"""

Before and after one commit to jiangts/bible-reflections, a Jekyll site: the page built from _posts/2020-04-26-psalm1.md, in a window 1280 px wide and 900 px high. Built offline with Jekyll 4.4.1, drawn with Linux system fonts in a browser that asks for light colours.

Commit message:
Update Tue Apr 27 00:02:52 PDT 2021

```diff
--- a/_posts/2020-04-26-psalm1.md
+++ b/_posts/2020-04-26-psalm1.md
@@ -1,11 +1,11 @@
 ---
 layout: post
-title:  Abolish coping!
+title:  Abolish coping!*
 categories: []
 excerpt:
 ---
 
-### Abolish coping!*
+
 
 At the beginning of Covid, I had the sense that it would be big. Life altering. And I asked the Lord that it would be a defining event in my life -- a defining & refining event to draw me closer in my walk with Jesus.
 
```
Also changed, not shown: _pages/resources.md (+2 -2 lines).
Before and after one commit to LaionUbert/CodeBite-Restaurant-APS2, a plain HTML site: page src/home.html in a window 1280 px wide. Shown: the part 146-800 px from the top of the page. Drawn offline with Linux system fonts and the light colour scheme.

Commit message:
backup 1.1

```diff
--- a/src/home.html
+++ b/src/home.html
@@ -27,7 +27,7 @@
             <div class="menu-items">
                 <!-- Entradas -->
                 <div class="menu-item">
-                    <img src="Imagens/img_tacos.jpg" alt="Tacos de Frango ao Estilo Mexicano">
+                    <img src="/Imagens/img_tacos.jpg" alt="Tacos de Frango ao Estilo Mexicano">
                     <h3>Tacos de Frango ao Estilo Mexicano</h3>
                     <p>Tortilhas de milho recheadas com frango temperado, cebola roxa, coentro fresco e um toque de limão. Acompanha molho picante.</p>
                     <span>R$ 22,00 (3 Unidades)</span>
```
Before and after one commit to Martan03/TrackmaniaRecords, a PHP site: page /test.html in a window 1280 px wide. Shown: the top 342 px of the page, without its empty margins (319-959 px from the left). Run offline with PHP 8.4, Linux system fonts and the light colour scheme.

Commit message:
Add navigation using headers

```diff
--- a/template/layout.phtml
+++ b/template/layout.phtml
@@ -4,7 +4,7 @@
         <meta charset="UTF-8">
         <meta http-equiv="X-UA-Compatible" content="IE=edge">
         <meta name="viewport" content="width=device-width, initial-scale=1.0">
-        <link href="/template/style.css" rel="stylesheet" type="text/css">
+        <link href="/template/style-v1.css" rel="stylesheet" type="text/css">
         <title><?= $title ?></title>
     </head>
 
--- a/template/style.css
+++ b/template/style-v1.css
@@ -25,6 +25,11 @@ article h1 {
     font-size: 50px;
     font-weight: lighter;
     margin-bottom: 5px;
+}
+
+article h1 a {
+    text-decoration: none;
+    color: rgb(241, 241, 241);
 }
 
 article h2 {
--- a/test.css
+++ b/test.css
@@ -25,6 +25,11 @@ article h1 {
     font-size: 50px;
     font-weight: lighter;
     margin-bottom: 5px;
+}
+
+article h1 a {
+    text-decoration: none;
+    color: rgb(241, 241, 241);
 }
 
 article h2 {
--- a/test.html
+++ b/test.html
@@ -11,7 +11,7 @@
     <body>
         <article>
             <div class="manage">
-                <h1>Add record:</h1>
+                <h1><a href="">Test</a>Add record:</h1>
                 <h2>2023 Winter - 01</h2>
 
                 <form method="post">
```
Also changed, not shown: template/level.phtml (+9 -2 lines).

"""

### [YOUR OBJECTIVE]
Show every line of the data that includes the string "style".

### [OUTPUT OF THE TASK]
-        <link href="/template/style.css" rel="stylesheet" type="text/css">
+        <link href="/template/style-v1.css" rel="stylesheet" type="text/css">
--- a/template/style.css
+++ b/template/style-v1.css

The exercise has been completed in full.